Set down all the entries again, word for word.

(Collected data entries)

Content starts

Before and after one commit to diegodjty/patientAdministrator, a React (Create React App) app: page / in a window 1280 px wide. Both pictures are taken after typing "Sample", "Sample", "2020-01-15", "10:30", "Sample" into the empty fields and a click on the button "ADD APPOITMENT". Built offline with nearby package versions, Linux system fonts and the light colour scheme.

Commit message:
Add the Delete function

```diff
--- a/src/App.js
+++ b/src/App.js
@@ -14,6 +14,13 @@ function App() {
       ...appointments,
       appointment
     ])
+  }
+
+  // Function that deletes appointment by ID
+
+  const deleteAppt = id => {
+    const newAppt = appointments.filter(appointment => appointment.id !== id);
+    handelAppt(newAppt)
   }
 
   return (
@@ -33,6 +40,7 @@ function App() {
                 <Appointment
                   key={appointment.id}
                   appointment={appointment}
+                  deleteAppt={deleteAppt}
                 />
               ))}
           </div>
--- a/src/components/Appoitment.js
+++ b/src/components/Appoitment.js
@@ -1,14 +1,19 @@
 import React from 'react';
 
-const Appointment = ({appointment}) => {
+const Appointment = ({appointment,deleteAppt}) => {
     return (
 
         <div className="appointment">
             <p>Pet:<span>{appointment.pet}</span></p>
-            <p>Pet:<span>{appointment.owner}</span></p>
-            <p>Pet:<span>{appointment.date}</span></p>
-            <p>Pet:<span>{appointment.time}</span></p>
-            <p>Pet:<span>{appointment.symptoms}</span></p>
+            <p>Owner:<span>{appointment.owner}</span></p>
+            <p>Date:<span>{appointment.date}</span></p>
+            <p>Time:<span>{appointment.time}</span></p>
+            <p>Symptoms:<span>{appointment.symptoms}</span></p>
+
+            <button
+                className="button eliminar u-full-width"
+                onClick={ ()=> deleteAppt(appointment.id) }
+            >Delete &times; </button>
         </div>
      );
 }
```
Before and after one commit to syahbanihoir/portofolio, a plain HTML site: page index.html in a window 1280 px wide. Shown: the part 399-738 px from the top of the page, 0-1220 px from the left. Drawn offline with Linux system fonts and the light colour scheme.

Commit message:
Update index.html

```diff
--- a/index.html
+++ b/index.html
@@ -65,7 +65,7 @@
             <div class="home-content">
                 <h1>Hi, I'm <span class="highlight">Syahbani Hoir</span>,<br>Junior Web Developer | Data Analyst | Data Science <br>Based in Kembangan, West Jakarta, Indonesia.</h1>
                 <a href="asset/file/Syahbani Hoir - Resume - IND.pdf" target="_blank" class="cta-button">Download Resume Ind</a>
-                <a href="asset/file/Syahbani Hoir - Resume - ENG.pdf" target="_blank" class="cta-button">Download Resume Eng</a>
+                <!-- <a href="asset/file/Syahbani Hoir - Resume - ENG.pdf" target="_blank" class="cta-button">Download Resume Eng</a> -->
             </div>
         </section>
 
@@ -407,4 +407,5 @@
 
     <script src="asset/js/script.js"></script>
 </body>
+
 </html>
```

Content ends

Expected output –
Before and after one commit to diegodjty/patientAdministrator, a React (Create React App) app: page / in a window 1280 px wide. Both pictures are taken after typing "Sample", "Sample", "2020-01-15", "10:30", "Sample" into the empty fields and a click on the button "ADD APPOITMENT". Built offline with nearby package versions, Linux system fonts and the light colour scheme.

Commit message:
Add the Delete function

```diff
--- a/src/App.js
+++ b/src/App.js
@@ -14,6 +14,13 @@ function App() {
       ...appointments,
       appointment
     ])
+  }
+
+  // Function that deletes appointment by ID
+
+  const deleteAppt = id => {
+    const newAppt = appointments.filter(appointment => appointment.id !== id);
+    handelAppt(newAppt)
   }
 
   return (
@@ -33,6 +40,7 @@ function App() {
                 <Appointment
                   key={appointment.id}
                   appointment={appointment}
+                  deleteAppt={deleteAppt}
                 />
               ))}
           </div>
--- a/src/components/Appoitment.js
+++ b/src/components/Appoitment.js
@@ -1,14 +1,19 @@
 import React from 'react';
 
-const Appointment = ({appointment}) => {
+const Appointment = ({appointment,deleteAppt}) => {
     return (
 
         <div className="appointment">
             <p>Pet:<span>{appointment.pet}</span></p>
-            <p>Pet:<span>{appointment.owner}</span></p>
-            <p>Pet:<span>{appointment.date}</span></p>
-            <p>Pet:<span>{appointment.time}</span></p>
-            <p>Pet:<span>{appointment.symptoms}</span></p>
+            <p>Owner:<span>{appointment.owner}</span></p>
+            <p>Date:<span>{appointment.date}</span></p>
+            <p>Time:<span>{appointment.time}</span></p>
+            <p>Symptoms:<span>{appointment.symptoms}</span></p>
+
+            <button
+                className="button eliminar u-full-width"
+                onClick={ ()=> deleteAppt(appointment.id) }
+            >Delete &times; </button>
         </div>
      );
 }
```
Before and after one commit to syahbanihoir/portofolio, a plain HTML site: page index.html in a window 1280 px wide. Shown: the part 399-738 px from the top of the page, 0-1220 px from the left. Drawn offline with Linux system fonts and the light colour scheme.

Commit message:
Update index.html

```diff
--- a/index.html
+++ b/index.html
@@ -65,7 +65,7 @@
             <div class="home-content">
                 <h1>Hi, I'm <span class="highlight">Syahbani Hoir</span>,<br>Junior Web Developer | Data Analyst | Data Science <br>Based in Kembangan, West Jakarta, Indonesia.</h1>
                 <a href="asset/file/Syahbani Hoir - Resume - IND.pdf" target="_blank" class="cta-button">Download Resume Ind</a>
-                <a href="asset/file/Syahbani Hoir - Resume - ENG.pdf" target="_blank" class="cta-button">Download Resume Eng</a>
+                <!-- <a href="asset/file/Syahbani Hoir - Resume - ENG.pdf" target="_blank" class="cta-button">Download Resume Eng</a> -->
             </div>
         </section>
 
@@ -407,4 +407,5 @@
 
     <script src="asset/js/script.js"></script>
 </body>
+
 </html>
```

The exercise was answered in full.